Now, here's where it gets a little more complicated: When the Leafs traded away three first rounders in the middle of the decade, they received Owen Nolan's 50 points in 79 games before leaving, 15 points in 15 games from Brian Leetch and 62 wins with 74 losses, a 3.08 GAA and .894 save percentage from Vesa Toskala.
If the Leafs hadn't made these trades, the 2003 first rounder could have been Ryan Kesler, Mike Richards, Corey Perry, Loui Eriksson, Patrice Bergeron, or Shea Weber. The 2004 pick could have been Mike Green, David Krejci, Wojtek Wolski, Alex Goligoski or Brandon Dubinsky. Finally, the 2007 pick could have been Kevin Shattenkirk, Max Pacioretty, David Perron, PK Subban, TJ Galiardi, Wayne Simmonds or Jamie Benn.
I think it's safe to say the Leafs completely wasted all three first rounders.
Even with the first round picks the Leafs kept, they've struggled badly. In 1999, they picked Luca Cereda two spots before a fellow named Martin Havlat went to Ottawa. In 2002, they went with Alex Steen, who hasn't been bad but doesn't have Stanley Cup wins like Cam Ward or Duncan Keith, who were picked soon thereafter.

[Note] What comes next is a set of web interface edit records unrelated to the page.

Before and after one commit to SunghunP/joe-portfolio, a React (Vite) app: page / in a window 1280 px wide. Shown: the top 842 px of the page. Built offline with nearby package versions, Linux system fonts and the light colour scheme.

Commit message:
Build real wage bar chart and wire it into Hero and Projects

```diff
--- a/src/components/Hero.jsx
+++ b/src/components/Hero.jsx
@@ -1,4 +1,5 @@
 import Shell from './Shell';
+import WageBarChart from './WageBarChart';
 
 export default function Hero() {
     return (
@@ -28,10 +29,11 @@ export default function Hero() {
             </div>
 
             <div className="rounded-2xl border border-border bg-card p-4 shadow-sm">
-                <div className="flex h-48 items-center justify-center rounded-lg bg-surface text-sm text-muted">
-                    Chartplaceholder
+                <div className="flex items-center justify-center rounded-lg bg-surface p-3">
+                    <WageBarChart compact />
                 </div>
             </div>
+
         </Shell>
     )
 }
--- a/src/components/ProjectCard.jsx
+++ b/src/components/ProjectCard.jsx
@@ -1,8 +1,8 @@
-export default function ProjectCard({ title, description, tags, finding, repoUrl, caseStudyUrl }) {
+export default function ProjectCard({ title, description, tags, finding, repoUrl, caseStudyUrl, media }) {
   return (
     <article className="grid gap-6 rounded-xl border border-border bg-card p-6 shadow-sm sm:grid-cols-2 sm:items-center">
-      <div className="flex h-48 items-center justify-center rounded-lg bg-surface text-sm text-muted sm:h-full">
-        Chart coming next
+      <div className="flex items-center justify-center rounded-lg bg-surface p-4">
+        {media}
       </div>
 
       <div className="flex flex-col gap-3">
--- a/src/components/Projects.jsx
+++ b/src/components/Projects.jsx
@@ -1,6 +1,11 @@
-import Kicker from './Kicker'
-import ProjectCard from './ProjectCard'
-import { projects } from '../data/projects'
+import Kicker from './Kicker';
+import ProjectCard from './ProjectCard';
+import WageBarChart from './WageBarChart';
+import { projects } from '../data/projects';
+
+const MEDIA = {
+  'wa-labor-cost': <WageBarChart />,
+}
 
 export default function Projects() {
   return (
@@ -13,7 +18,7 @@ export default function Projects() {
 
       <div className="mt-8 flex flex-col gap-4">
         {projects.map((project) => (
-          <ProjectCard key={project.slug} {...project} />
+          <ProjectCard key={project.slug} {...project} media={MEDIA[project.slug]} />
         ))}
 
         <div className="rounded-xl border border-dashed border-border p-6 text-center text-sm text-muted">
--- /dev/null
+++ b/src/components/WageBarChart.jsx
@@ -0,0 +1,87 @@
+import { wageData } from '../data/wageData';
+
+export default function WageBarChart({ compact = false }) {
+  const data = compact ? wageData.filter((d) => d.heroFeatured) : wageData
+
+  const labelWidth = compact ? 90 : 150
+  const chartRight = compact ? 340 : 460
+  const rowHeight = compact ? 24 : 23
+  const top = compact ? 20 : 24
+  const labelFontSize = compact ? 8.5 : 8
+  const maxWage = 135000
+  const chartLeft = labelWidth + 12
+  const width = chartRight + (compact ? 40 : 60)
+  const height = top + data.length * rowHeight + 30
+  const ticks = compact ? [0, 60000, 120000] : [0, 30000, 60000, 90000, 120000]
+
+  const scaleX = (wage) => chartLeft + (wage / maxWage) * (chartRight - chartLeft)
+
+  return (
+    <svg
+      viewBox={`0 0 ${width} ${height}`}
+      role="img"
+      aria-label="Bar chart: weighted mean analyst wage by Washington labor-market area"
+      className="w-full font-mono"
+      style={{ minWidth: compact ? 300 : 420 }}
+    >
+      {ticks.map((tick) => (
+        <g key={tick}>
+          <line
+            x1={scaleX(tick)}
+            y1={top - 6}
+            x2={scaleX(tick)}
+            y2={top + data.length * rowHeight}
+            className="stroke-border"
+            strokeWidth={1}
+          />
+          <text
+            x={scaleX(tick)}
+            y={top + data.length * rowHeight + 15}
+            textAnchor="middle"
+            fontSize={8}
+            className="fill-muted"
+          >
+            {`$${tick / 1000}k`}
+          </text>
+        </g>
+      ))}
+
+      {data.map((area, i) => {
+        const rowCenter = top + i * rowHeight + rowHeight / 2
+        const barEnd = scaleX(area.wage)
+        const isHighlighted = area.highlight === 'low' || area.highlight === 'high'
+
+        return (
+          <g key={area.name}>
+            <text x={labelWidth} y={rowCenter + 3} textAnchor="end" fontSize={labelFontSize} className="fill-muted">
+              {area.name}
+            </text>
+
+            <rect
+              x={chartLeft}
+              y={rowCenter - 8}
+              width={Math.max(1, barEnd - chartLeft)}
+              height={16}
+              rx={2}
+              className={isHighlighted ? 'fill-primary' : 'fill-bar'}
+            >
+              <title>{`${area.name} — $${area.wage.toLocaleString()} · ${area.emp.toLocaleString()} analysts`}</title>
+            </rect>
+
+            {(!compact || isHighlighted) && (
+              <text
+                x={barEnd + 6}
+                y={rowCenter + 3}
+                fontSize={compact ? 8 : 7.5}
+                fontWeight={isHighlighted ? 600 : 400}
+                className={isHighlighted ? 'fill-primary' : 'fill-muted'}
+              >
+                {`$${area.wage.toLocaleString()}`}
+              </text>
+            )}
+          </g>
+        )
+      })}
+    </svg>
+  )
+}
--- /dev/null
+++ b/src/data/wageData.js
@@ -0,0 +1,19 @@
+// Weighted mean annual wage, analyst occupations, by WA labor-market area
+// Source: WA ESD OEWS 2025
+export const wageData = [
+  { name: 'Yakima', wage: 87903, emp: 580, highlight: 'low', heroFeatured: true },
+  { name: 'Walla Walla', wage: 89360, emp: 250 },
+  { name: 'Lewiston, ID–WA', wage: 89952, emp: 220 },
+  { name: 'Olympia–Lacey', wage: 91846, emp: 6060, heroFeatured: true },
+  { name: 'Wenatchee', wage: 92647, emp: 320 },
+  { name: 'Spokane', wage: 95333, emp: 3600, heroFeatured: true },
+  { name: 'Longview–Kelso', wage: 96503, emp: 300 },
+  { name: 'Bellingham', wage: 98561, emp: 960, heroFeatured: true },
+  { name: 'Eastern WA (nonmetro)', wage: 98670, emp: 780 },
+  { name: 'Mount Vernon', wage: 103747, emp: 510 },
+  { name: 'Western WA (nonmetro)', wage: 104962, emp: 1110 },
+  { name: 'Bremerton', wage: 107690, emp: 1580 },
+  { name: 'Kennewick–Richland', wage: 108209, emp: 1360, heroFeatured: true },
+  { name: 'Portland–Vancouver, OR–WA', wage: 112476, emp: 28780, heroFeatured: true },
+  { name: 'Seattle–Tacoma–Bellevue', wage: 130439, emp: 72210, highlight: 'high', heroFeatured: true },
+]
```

In 2006, they picked Jiri Tlusty. Do you remember him? They could have chosen Chris Stewart, Claude Giroux, Semyon Varlamov, Patrick Berglund, Steve Mason or Milan Lucic!
Even their later round picks have been brutal.
When the 2004 first rounder was traded for Brian Leetch, John Ferguson Jr. packaged it with the Leafs second rounder in 2005. That pick could have been Paul Stastny, Guillame Latendresse, Kris Letang, Ondrej Pavelec or Jonathan Quick. Also in 2005, the Leafs picked Phil Oreskovic in the third round, shortly before Keith Yandle.
In 2004, they picked Justin Pogge—the eventual reason for dumping off Rask— just ahead of Johan Franzen. In 1999, they were one spot off Henrik Zetterberg in the seventh round, and in 2000, just missed Henrik Lundqvist at pick 205.
It's too early to tell for the 2008, 2009 and 2010 drafts, but Tyler Myers went seven spots after Luke Schenn and Jordan Eberle was ten picks after Myers. In 2009, Kadri went ahead of Magnus Paajarvi, and a dozen or so current World Junior stars.
Then in 2010, the Leafs missed out on Tyler Seguin on order to have Phil Kessel. And who knows, without Kessel it might have even been Taylor Hall, who is only one goal behind Phil and has twice as many since the end of October.
If the Leafs aren't an argument against any GM ever trading away a first round pick, I don't know who is.
So, if the Leafs hadn't traded away a pile of draft picks, had traded Mats Sundin at the 2008 draft (to Vancouver for Kesler and a first round pick) and had drafted a bit better, not by any means perfect, but picked quality first rounders and hit one late round gem in the decade, they could be looking at a line-up something like this:
F1: Henrik Zetterberg, Mike Richards, Mike Cammalleri
F2: Chris Stewart, Paul Stastny, Martin Havlat
F3: Milan Lucic, Ryan Kesler, Jeff Skinner
F4: Wayne Simmonds, Nikolai Kulemin, Clarke MacArthur
D1: Duncan Keith, Mike Green
D2: Luke Schenn, Tyler Myers
D3: Tomas Kaberle, Kevin Shattenkirk
G: Cam Ward, Tuukka Rask
Obviously, with the salary cap, this roster isn't feasible to keep. But if the Leafs had gathered these assets throughout the decade, you can be sure the team would be a contender for years to come.
I guess it just goes to show how bad Leafs' management has been over the past ten years.